Sunday, meanwhile, brought with it two more songs. Now we watched some of the Russian final and there were some pretty good tunes, including our favourite by the folk-singing grannies known as Buranovskiye Babushki – so quite why this turgid effort, Lost And Forgotten by the Peter Nalitch Band (or as we like to refer to them, Kings Of Leonid), got chosen is beyond us:
And last but not least we have the year’s most pleasant surprise to date, from Belgium. Now in common with their neighbours the Netherlands, the Belgians haven’t done too well of late, so much so we almost began to think they had given up. In other words this could have gone one of two ways. They could have gone the way of the Dutch and entered a load of complete nonsense or they could actually have gone back to the drawing board and thought about how they could possibly improve upon recent performances. And it seems – hurrah! – they’ve done the latter. Tom Dice’s Me And My Guitar, which in essence is the man himself, with a guitar, might bear a passing resemblance to Mark Cohn’s Walking In Memphis, but it’s a very likeable, simple song that has huge mainstream appeal and will go down a storm with the juries. Good move Belgium. You may just have gotten yourself your most successful entry in years:
Posted in Belgium, Croatia, Eurovision 2010, Eurovision News, Moldova, Portugal, Romania, Russia, Ukraine | 5 Comments »
Posted by Caroline on March 16, 2009
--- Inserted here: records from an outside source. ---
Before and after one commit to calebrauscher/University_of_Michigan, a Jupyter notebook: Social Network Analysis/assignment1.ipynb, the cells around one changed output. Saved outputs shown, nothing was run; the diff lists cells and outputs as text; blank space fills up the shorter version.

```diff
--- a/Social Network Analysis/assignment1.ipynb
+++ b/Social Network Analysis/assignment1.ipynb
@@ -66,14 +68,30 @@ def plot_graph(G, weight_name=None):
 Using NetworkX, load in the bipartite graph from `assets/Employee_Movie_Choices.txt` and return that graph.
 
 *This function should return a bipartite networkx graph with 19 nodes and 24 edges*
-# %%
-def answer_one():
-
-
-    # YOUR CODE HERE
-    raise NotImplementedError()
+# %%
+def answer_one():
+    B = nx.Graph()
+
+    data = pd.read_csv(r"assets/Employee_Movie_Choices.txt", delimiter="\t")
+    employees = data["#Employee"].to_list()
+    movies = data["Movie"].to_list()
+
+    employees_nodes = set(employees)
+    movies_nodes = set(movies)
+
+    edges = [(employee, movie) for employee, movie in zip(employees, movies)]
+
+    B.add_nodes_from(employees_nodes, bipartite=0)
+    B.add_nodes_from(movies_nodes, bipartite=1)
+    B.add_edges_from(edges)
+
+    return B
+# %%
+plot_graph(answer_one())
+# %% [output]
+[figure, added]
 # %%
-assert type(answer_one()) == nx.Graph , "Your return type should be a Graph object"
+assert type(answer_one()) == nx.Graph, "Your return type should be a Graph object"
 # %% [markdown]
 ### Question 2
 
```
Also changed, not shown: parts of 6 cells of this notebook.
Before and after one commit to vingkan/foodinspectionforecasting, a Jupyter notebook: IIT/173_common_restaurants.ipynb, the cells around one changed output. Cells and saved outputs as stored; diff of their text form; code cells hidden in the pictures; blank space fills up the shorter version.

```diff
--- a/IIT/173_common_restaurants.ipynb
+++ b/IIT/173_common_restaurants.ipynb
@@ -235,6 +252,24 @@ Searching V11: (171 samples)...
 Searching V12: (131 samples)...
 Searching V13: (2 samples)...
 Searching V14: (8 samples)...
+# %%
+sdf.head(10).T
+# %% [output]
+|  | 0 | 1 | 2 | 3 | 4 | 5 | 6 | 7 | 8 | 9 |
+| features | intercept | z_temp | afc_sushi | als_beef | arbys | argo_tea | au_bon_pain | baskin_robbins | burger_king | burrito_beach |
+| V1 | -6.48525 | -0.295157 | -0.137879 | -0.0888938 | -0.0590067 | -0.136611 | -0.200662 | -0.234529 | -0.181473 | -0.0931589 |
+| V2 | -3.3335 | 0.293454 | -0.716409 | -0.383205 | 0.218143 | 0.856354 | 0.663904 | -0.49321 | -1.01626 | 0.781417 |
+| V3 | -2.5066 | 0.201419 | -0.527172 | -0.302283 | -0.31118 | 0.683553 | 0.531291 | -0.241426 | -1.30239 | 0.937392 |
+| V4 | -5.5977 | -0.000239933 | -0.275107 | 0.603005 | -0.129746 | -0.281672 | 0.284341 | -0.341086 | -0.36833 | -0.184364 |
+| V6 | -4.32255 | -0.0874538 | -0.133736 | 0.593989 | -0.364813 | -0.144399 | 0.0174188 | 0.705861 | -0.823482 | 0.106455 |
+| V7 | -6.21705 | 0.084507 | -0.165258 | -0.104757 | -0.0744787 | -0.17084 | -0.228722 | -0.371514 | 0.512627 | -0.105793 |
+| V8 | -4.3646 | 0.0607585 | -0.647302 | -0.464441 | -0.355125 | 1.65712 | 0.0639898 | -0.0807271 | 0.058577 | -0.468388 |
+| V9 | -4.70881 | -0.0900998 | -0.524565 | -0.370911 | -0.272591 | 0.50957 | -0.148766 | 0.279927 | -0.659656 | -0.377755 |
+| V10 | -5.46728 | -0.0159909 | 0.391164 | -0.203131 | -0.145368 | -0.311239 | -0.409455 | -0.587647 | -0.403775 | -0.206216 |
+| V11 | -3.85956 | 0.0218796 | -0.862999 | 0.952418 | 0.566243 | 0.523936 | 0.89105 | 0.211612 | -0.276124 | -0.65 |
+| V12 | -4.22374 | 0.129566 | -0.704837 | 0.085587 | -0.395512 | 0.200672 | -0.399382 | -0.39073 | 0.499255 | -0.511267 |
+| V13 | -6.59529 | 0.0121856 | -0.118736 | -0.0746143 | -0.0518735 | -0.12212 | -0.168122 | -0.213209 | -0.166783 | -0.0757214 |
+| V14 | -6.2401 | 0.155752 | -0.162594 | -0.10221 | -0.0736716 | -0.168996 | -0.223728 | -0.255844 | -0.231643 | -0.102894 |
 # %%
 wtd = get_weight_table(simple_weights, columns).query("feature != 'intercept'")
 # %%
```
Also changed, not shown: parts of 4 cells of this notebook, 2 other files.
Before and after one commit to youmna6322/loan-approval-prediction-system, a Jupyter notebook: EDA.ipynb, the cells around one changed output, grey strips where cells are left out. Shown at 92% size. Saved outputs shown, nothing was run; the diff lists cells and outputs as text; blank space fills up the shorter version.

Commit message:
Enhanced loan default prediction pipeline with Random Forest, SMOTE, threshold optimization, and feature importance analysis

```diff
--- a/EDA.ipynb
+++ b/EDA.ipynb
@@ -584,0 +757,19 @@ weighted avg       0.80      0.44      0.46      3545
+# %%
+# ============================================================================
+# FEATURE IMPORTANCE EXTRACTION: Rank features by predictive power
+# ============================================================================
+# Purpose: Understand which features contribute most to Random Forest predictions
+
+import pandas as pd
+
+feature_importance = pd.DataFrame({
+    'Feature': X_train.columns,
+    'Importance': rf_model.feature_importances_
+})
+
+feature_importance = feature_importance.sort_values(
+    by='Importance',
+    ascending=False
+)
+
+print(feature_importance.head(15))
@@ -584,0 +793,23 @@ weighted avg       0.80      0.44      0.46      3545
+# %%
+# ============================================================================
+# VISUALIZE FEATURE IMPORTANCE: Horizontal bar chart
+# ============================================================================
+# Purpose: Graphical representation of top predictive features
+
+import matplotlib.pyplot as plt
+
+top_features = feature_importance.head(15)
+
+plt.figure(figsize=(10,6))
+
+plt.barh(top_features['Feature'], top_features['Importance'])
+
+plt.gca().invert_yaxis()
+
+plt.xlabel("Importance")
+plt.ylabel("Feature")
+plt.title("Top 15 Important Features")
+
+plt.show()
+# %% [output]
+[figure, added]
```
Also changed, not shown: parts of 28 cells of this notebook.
After an uncomfortably lengthy silence, the Belgians have finally come up with their entry for Moscow 2009 – in the shape of, er, Elvis impersonator Patrick Ouchene. Well there’s a first for Eurovision. Belgium, of course, never cease to surprise us (although usually it’s by singing in a made-up language) and this year is no exception – and it’s certainly a fun song which brings a little bit of rock n’roll to the fray, even if Team Eurovision is convinced it will finish absolutely nowhere. Meanwhile, rumours that Shakin’ Stevens is being lined up to sing backing vocals for Jade Ewen have been staunchly denied (STOP making stuff up already – Ed)
Posted in Belgium | 1 Comment »